[Start of section]

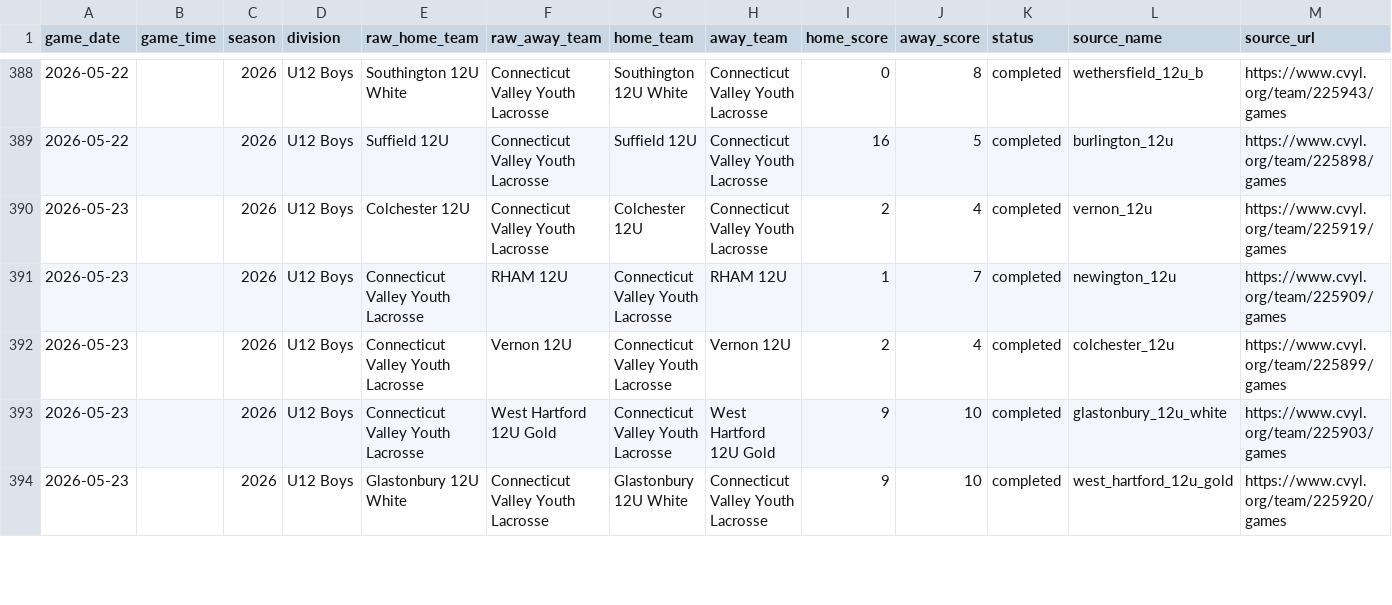
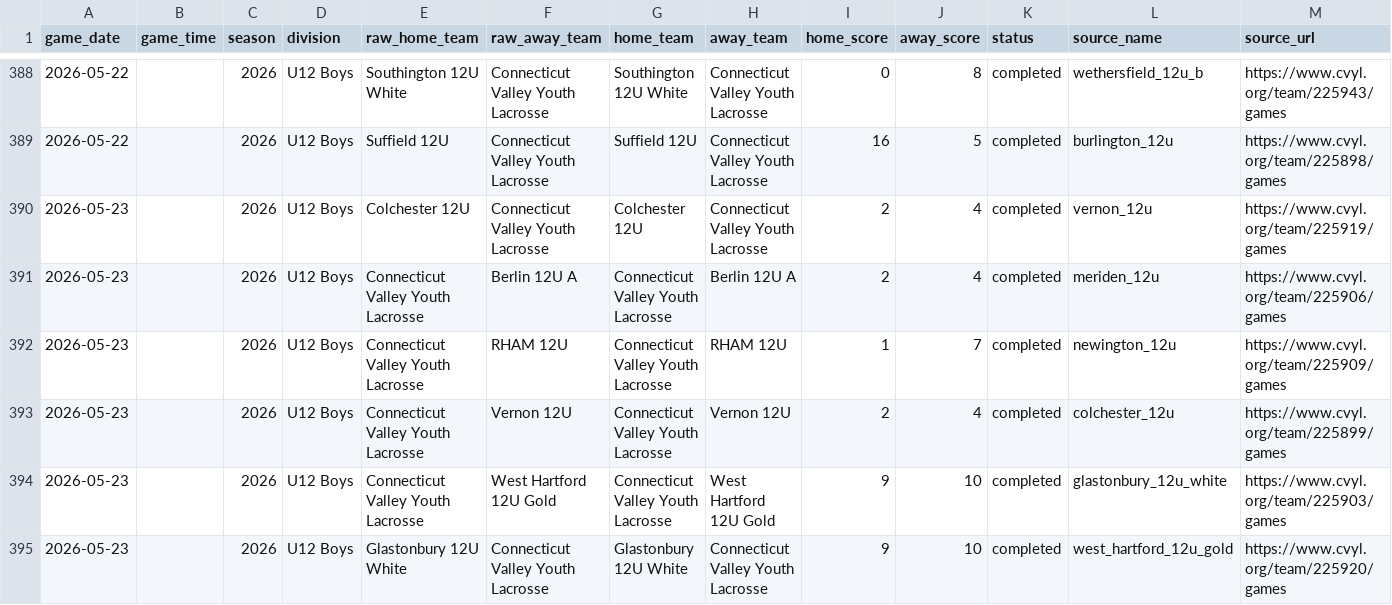
Before and after one commit to Benjaminrussell7/cvyl-prediction-dashboard, a CSV file: data/processed/cvyl_games.csv, drawn as a sheet; only a part is shown, gaps mark what is left out; rows hold the shown columns only; the diff covers the shown part only; the diff names each change by its address in the sheet, - before the commit and + after, or states it on an @@ line.

```diff
--- a/data/processed/cvyl_games.csv
+++ b/data/processed/cvyl_games.csv
+row 391: 2026-05-23 |  | 2026 | U12 Boys | Connecticut Valley Youth Lacrosse | Berlin 12U A | Connecticut Valley Youth Lacrosse | Berlin 12U A | 2 | 4 | completed | meriden_12u | https://www.cvyl.org/team/225906/games
```
Also changed, not shown: 5 added rows, 6 removed rows and 21 edited cells elsewhere in this file, data/processed/cvyl_backtest.csv, data/processed/cvyl_completed_games.csv, 18 other files.
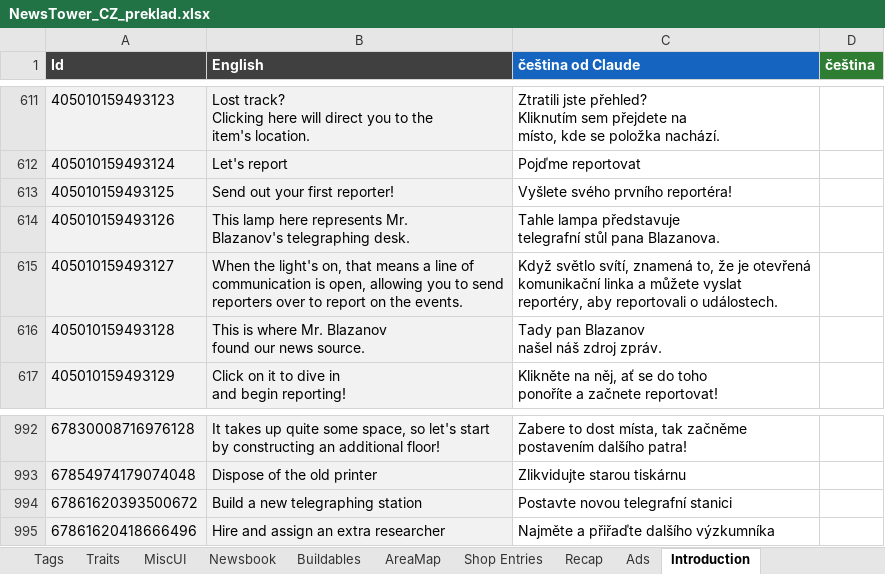
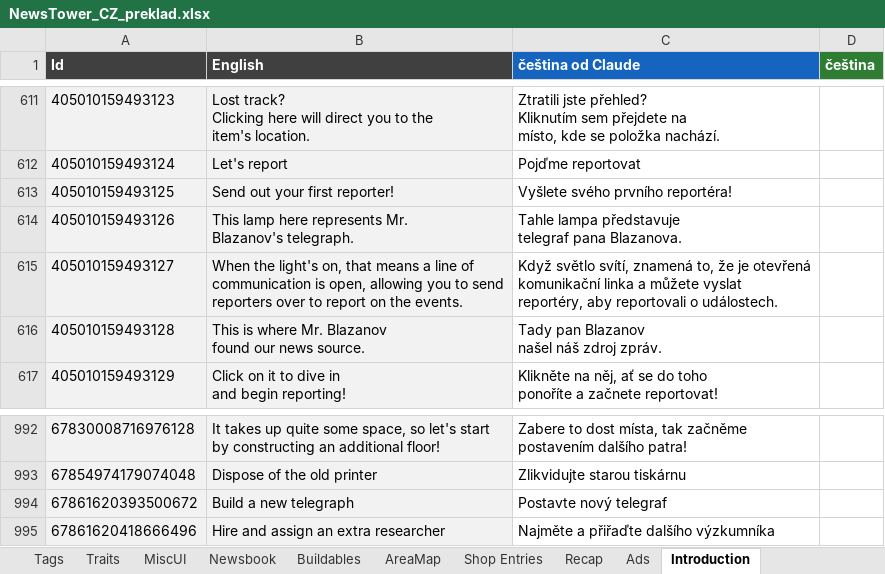
Before and after one commit to Vasekdvor/AI-Cestina-pro-News-Tower, an Excel workbook: NewsTower_CZ_preklad.xlsx, sheet Introduction, drawn as a sheet; only a part is shown, gaps mark what is left out; values as stored, in another font and other column widths than the file's, no borders; ↵ is a line break in a cell; the diff covers the shown part only; the diff names each change by its address in the sheet, - before the commit and + after, or states it on an @@ line.

Commit message:
v1.4
Překlad velké aktualizace hry 1.2.0.r (Steam build 25680132) – Střední a Jižní Amerika

```diff
--- a/NewsTower_CZ_preklad.xlsx (sheet Introduction)
+++ b/NewsTower_CZ_preklad.xlsx (sheet Introduction)
-B614 (English): …Mr. ↵ Blazanov's telegraphing desk.
+B614 (English): …Mr. ↵ Blazanov's telegraph.
-C614 (čeština od Claude): …lampa představuje ↵ telegrafní stůl pana Blazanova.
+C614 (čeština od Claude): …lampa představuje ↵ telegraf pana Blazanova.
-B994 (English): Build a new telegraphing station
+B994 (English): Build a new telegraph
-C994 (čeština od Claude): Postavte novou telegrafní stanici
+C994 (čeština od Claude): Postavte nový telegraf
```
Also changed, not shown: 4 added rows and 10 edited cells elsewhere in this sheet, sheet Quests, sheet Ads, sheet Locations, sheet Shop Entries, sheet Buildables, sheet AreaMap, 2 more sheets, 2 other files.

[End of section]

ACTION ITEM: From the entries above, list each line with "lampa" in it.

FINISHED TASK:
-C614 (čeština od Claude): …lampa představuje ↵ telegrafní stůl pana Blazanova.
+C614 (čeština od Claude): …lampa představuje ↵ telegraf pana Blazanova.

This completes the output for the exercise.